Recorded information -
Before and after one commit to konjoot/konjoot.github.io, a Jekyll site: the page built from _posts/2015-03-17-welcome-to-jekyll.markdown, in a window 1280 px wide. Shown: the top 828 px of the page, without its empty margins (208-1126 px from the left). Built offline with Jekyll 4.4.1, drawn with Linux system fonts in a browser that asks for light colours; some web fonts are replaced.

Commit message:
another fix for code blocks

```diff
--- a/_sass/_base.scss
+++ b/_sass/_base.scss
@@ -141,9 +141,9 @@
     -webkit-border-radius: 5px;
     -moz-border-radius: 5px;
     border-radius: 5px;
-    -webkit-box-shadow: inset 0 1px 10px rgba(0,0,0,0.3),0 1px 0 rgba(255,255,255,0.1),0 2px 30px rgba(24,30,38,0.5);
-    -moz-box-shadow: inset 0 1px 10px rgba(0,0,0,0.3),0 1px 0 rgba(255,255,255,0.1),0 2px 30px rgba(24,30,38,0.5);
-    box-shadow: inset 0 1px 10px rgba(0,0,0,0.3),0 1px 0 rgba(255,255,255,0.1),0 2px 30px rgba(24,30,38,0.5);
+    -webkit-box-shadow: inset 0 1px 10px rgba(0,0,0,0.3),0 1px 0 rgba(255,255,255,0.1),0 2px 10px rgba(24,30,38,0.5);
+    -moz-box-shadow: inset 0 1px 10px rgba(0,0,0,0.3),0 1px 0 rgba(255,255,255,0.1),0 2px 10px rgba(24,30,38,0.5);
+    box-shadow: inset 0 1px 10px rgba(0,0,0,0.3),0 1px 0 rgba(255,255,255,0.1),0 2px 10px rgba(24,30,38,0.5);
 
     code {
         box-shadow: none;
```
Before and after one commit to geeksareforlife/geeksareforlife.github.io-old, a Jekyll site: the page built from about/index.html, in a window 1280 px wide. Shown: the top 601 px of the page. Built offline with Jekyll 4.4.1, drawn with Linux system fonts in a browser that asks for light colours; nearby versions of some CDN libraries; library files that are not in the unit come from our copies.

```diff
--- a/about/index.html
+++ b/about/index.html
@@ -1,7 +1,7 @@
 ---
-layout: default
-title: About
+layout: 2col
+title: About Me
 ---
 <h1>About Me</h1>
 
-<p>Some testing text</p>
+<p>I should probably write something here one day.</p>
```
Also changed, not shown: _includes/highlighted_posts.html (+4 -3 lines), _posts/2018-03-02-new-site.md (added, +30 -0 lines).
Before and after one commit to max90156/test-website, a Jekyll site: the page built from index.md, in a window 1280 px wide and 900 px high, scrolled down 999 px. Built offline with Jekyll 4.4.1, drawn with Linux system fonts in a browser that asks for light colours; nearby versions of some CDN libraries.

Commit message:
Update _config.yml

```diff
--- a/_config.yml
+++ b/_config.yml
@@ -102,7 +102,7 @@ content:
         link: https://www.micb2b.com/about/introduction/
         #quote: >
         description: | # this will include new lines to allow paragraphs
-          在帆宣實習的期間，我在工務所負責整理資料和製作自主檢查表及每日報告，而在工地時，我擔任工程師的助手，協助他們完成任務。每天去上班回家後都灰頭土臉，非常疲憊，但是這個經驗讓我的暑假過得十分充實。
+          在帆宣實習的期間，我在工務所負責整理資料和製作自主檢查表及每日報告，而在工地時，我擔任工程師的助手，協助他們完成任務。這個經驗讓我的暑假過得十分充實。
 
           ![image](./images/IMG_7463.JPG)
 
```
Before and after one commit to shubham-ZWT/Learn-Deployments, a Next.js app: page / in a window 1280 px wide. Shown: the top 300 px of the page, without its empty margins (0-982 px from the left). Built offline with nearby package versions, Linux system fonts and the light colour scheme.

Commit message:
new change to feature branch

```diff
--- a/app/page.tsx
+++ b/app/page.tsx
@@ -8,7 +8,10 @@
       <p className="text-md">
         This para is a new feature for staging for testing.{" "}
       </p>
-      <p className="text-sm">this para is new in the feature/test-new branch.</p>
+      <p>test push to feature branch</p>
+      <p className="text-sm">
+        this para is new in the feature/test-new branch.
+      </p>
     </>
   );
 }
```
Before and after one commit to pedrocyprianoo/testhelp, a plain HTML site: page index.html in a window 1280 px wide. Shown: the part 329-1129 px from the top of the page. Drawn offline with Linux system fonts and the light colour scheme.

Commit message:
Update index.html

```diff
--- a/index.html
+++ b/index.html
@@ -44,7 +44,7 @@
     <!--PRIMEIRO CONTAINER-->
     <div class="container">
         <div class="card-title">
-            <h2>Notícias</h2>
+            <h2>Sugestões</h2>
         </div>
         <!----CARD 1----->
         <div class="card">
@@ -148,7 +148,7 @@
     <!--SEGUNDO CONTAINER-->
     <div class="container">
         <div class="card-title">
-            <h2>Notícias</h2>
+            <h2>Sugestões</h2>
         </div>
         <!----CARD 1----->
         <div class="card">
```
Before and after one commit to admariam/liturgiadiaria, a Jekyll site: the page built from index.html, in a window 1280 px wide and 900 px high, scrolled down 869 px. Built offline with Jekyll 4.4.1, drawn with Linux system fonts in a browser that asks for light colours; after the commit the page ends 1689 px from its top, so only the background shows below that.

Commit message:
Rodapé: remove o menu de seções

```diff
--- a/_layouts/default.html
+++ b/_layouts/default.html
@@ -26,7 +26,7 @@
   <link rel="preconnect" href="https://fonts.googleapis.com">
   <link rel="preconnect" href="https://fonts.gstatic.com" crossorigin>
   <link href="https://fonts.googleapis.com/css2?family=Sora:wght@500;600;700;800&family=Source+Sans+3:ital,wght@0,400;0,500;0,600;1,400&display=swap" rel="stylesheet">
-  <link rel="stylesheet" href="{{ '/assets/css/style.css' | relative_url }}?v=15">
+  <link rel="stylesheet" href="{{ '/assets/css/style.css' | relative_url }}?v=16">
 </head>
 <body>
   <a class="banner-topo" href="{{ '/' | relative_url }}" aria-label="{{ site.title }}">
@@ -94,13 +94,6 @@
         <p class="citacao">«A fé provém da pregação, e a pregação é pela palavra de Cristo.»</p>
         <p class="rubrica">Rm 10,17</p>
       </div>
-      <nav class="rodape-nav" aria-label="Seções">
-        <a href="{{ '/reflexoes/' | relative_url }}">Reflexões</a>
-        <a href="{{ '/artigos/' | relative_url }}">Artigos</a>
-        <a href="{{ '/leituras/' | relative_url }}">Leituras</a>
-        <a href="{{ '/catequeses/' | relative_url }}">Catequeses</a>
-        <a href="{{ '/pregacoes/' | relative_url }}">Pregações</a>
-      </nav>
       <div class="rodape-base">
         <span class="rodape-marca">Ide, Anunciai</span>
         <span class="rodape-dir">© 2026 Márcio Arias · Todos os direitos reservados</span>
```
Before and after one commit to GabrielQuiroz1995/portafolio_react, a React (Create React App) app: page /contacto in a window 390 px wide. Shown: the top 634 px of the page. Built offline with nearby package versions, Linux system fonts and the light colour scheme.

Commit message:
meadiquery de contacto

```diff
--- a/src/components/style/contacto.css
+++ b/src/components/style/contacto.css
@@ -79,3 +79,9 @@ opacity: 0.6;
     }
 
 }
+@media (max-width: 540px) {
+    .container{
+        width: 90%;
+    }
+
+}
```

Directions for this task -
All of the data must be returned exactly.

Output below -
Before and after one commit to konjoot/konjoot.github.io, a Jekyll site: the page built from _posts/2015-03-17-welcome-to-jekyll.markdown, in a window 1280 px wide. Shown: the top 828 px of the page, without its empty margins (208-1126 px from the left). Built offline with Jekyll 4.4.1, drawn with Linux system fonts in a browser that asks for light colours; some web fonts are replaced.

Commit message:
another fix for code blocks

```diff
--- a/_sass/_base.scss
+++ b/_sass/_base.scss
@@ -141,9 +141,9 @@
     -webkit-border-radius: 5px;
     -moz-border-radius: 5px;
     border-radius: 5px;
-    -webkit-box-shadow: inset 0 1px 10px rgba(0,0,0,0.3),0 1px 0 rgba(255,255,255,0.1),0 2px 30px rgba(24,30,38,0.5);
-    -moz-box-shadow: inset 0 1px 10px rgba(0,0,0,0.3),0 1px 0 rgba(255,255,255,0.1),0 2px 30px rgba(24,30,38,0.5);
-    box-shadow: inset 0 1px 10px rgba(0,0,0,0.3),0 1px 0 rgba(255,255,255,0.1),0 2px 30px rgba(24,30,38,0.5);
+    -webkit-box-shadow: inset 0 1px 10px rgba(0,0,0,0.3),0 1px 0 rgba(255,255,255,0.1),0 2px 10px rgba(24,30,38,0.5);
+    -moz-box-shadow: inset 0 1px 10px rgba(0,0,0,0.3),0 1px 0 rgba(255,255,255,0.1),0 2px 10px rgba(24,30,38,0.5);
+    box-shadow: inset 0 1px 10px rgba(0,0,0,0.3),0 1px 0 rgba(255,255,255,0.1),0 2px 10px rgba(24,30,38,0.5);
 
     code {
         box-shadow: none;
```
Before and after one commit to geeksareforlife/geeksareforlife.github.io-old, a Jekyll site: the page built from about/index.html, in a window 1280 px wide. Shown: the top 601 px of the page. Built offline with Jekyll 4.4.1, drawn with Linux system fonts in a browser that asks for light colours; nearby versions of some CDN libraries; library files that are not in the unit come from our copies.

```diff
--- a/about/index.html
+++ b/about/index.html
@@ -1,7 +1,7 @@
 ---
-layout: default
-title: About
+layout: 2col
+title: About Me
 ---
 <h1>About Me</h1>
 
-<p>Some testing text</p>
+<p>I should probably write something here one day.</p>
```
Also changed, not shown: _includes/highlighted_posts.html (+4 -3 lines), _posts/2018-03-02-new-site.md (added, +30 -0 lines).
Before and after one commit to max90156/test-website, a Jekyll site: the page built from index.md, in a window 1280 px wide and 900 px high, scrolled down 999 px. Built offline with Jekyll 4.4.1, drawn with Linux system fonts in a browser that asks for light colours; nearby versions of some CDN libraries.

Commit message:
Update _config.yml

```diff
--- a/_config.yml
+++ b/_config.yml
@@ -102,7 +102,7 @@ content:
         link: https://www.micb2b.com/about/introduction/
         #quote: >
         description: | # this will include new lines to allow paragraphs
-          在帆宣實習的期間，我在工務所負責整理資料和製作自主檢查表及每日報告，而在工地時，我擔任工程師的助手，協助他們完成任務。每天去上班回家後都灰頭土臉，非常疲憊，但是這個經驗讓我的暑假過得十分充實。
+          在帆宣實習的期間，我在工務所負責整理資料和製作自主檢查表及每日報告，而在工地時，我擔任工程師的助手，協助他們完成任務。這個經驗讓我的暑假過得十分充實。
 
           ![image](./images/IMG_7463.JPG)
 
```
Before and after one commit to shubham-ZWT/Learn-Deployments, a Next.js app: page / in a window 1280 px wide. Shown: the top 300 px of the page, without its empty margins (0-982 px from the left). Built offline with nearby package versions, Linux system fonts and the light colour scheme.

Commit message:
new change to feature branch

```diff
--- a/app/page.tsx
+++ b/app/page.tsx
@@ -8,7 +8,10 @@
       <p className="text-md">
         This para is a new feature for staging for testing.{" "}
       </p>
-      <p className="text-sm">this para is new in the feature/test-new branch.</p>
+      <p>test push to feature branch</p>
+      <p className="text-sm">
+        this para is new in the feature/test-new branch.
+      </p>
     </>
   );
 }
```
Before and after one commit to pedrocyprianoo/testhelp, a plain HTML site: page index.html in a window 1280 px wide. Shown: the part 329-1129 px from the top of the page. Drawn offline with Linux system fonts and the light colour scheme.

Commit message:
Update index.html

```diff
--- a/index.html
+++ b/index.html
@@ -44,7 +44,7 @@
     <!--PRIMEIRO CONTAINER-->
     <div class="container">
         <div class="card-title">
-            <h2>Notícias</h2>
+            <h2>Sugestões</h2>
         </div>
         <!----CARD 1----->
         <div class="card">
@@ -148,7 +148,7 @@
     <!--SEGUNDO CONTAINER-->
     <div class="container">
         <div class="card-title">
-            <h2>Notícias</h2>
+            <h2>Sugestões</h2>
         </div>
         <!----CARD 1----->
         <div class="card">
```
Before and after one commit to admariam/liturgiadiaria, a Jekyll site: the page built from index.html, in a window 1280 px wide and 900 px high, scrolled down 869 px. Built offline with Jekyll 4.4.1, drawn with Linux system fonts in a browser that asks for light colours; after the commit the page ends 1689 px from its top, so only the background shows below that.

Commit message:
Rodapé: remove o menu de seções

```diff
--- a/_layouts/default.html
+++ b/_layouts/default.html
@@ -26,7 +26,7 @@
   <link rel="preconnect" href="https://fonts.googleapis.com">
   <link rel="preconnect" href="https://fonts.gstatic.com" crossorigin>
   <link href="https://fonts.googleapis.com/css2?family=Sora:wght@500;600;700;800&family=Source+Sans+3:ital,wght@0,400;0,500;0,600;1,400&display=swap" rel="stylesheet">
-  <link rel="stylesheet" href="{{ '/assets/css/style.css' | relative_url }}?v=15">
+  <link rel="stylesheet" href="{{ '/assets/css/style.css' | relative_url }}?v=16">
 </head>
 <body>
   <a class="banner-topo" href="{{ '/' | relative_url }}" aria-label="{{ site.title }}">
@@ -94,13 +94,6 @@
         <p class="citacao">«A fé provém da pregação, e a pregação é pela palavra de Cristo.»</p>
         <p class="rubrica">Rm 10,17</p>
       </div>
-      <nav class="rodape-nav" aria-label="Seções">
-        <a href="{{ '/reflexoes/' | relative_url }}">Reflexões</a>
-        <a href="{{ '/artigos/' | relative_url }}">Artigos</a>
-        <a href="{{ '/leituras/' | relative_url }}">Leituras</a>
-        <a href="{{ '/catequeses/' | relative_url }}">Catequeses</a>
-        <a href="{{ '/pregacoes/' | relative_url }}">Pregações</a>
-      </nav>
       <div class="rodape-base">
         <span class="rodape-marca">Ide, Anunciai</span>
         <span class="rodape-dir">© 2026 Márcio Arias · Todos os direitos reservados</span>
```
Before and after one commit to GabrielQuiroz1995/portafolio_react, a React (Create React App) app: page /contacto in a window 390 px wide. Shown: the top 634 px of the page. Built offline with nearby package versions, Linux system fonts and the light colour scheme.

Commit message:
meadiquery de contacto

```diff
--- a/src/components/style/contacto.css
+++ b/src/components/style/contacto.css
@@ -79,3 +79,9 @@ opacity: 0.6;
     }
 
 }
+@media (max-width: 540px) {
+    .container{
+        width: 90%;
+    }
+
+}
```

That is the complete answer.